_What is required_. Among the lines below, some may contain the string "README". Say how many do, and give nothing besides the number.
*** Supplied records ***
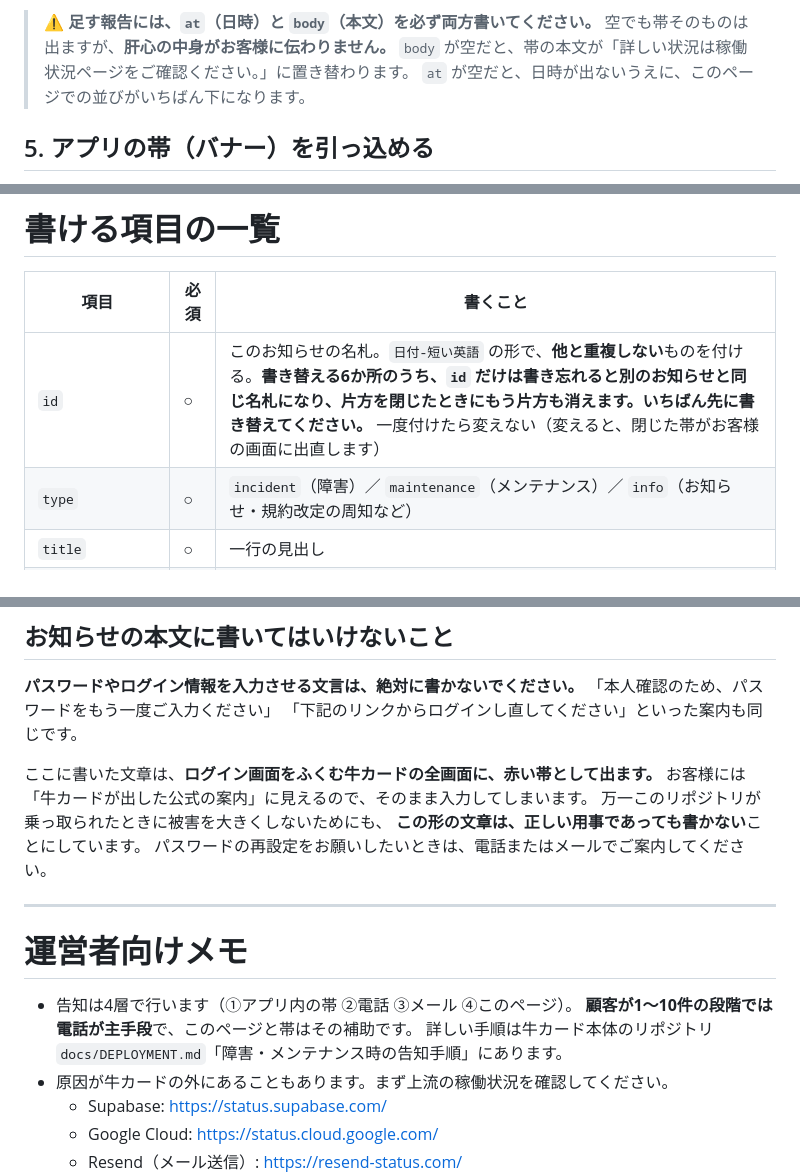
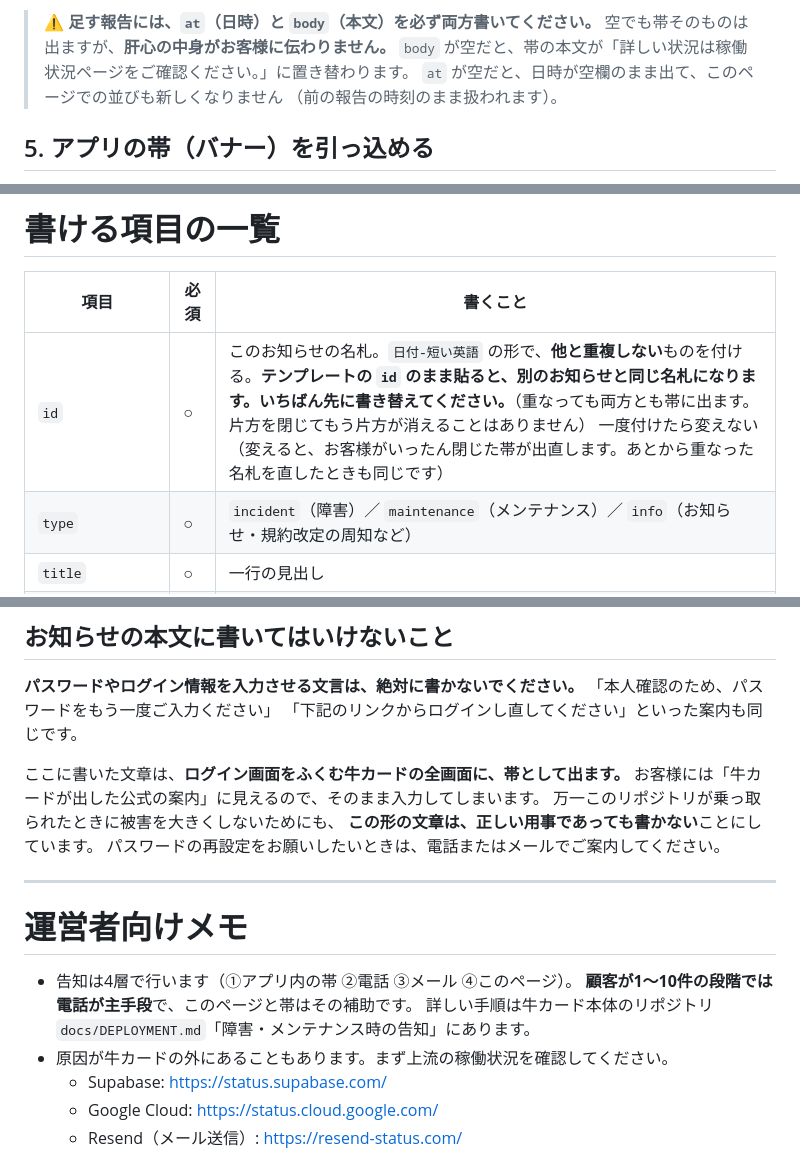
Before and after one commit to hiromi-ushicard/ushi-card-status, a Markdown page: README.md, 3 parts joined by grey strips. Rendered like a GitHub page.

Commit message:
手順書: id 重複の影響を実装どおりに直し、帯の色と参照先の名前を正確にする
`withUniqueIds` が重複した id に連番を付けて両方の告知を残すようになったため、
「片方を閉じたときにもう片方も消える」は起きない。実態に書き替えたうえで、
先に書き替える理由（あとから名札を直すと、閉じた帯が出直す）は残した。

あわせて3点。帯が赤いのは `incident` だけなので「赤い帯」から色を外した。
`at` が空のときの影響は、日時が空欄になることと、その報告では告知の並びが
新しくならないことなので、そう書き直した。牛カード本体の参照先の節名も
実物（「障害・メンテナンス時の告知」）に合わせた。

Co-Authored-By: Claude Opus 5 (1M context) <noreply@anthropic.com>
Claude-Session: https://claude.ai/code/session_01XdDUE9x3aoTTjgcS42oRRH

```diff
--- a/README.md
+++ b/README.md
@@ -114,7 +114,8 @@
 > ⚠️ **足す報告には、`at`（日時）と `body`（本文）を必ず両方書いてください。**
 > 空でも帯そのものは出ますが、**肝心の中身がお客様に伝わりません。**
 > `body` が空だと、帯の本文が「詳しい状況は稼働状況ページをご確認ください。」に置き替わります。
-> `at` が空だと、日時が出ないうえに、このページでの並びがいちばん下になります。
+> `at` が空だと、日時が空欄のまま出て、このページでの並びも新しくなりません
+> （前の報告の時刻のまま扱われます）。
 
 ## 5. アプリの帯（バナー）を引っ込める
 
@@ -201,7 +202,7 @@
 
 | 項目 | 必須 | 書くこと |
 |---|---|---|
-| `id` | ○ | このお知らせの名札。`日付-短い英語` の形で、**他と重複しない**ものを付ける。**書き替える6か所のうち、`id` だけは書き忘れると別のお知らせと同じ名札になり、片方を閉じたときにもう片方も消えます。いちばん先に書き替えてください。** 一度付けたら変えない（変えると、閉じた帯がお客様の画面に出直します） |
+| `id` | ○ | このお知らせの名札。`日付-短い英語` の形で、**他と重複しない**ものを付ける。**テンプレートの `id` のまま貼ると、別のお知らせと同じ名札になります。いちばん先に書き替えてください。**（重なっても両方とも帯に出ます。片方を閉じてもう片方が消えることはありません） 一度付けたら変えない（変えると、お客様がいったん閉じた帯が出直します。あとから重なった名札を直したときも同じです） |
 | `type` | ○ | `incident`（障害）／ `maintenance`（メンテナンス）／ `info`（お知らせ・規約改定の周知など） |
 | `title` | ○ | 一行の見出し |
 | `scope` | | 影響範囲（例:「すべてのお客様」「組合の管理者のみ」） |
@@ -239,7 +240,7 @@
 「本人確認のため、パスワードをもう一度ご入力ください」
 「下記のリンクからログインし直してください」といった案内も同じです。
 
-ここに書いた文章は、**ログイン画面をふくむ牛カードの全画面に、赤い帯として出ます。**
+ここに書いた文章は、**ログイン画面をふくむ牛カードの全画面に、帯として出ます。**
 お客様には「牛カードが出した公式の案内」に見えるので、そのまま入力してしまいます。
 万一このリポジトリが乗っ取られたときに被害を大きくしないためにも、
 **この形の文章は、正しい用事であっても書かない**ことにしています。
@@ -251,7 +252,7 @@
 
 - 告知は4層で行います（①アプリ内の帯 ②電話 ③メール ④このページ）。
   **顧客が1〜10件の段階では電話が主手段**で、このページと帯はその補助です。
-  詳しい手順は牛カード本体のリポジトリ `docs/DEPLOYMENT.md`「障害・メンテナンス時の告知手順」にあります。
+  詳しい手順は牛カード本体のリポジトリ `docs/DEPLOYMENT.md`「障害・メンテナンス時の告知」にあります。
 - 原因が牛カードの外にあることもあります。まず上流の稼働状況を確認してください。
   - Supabase: https://status.supabase.com/
   - Google Cloud: https://status.cloud.google.com/
```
*** End of Supplied records ***
_Result_. 3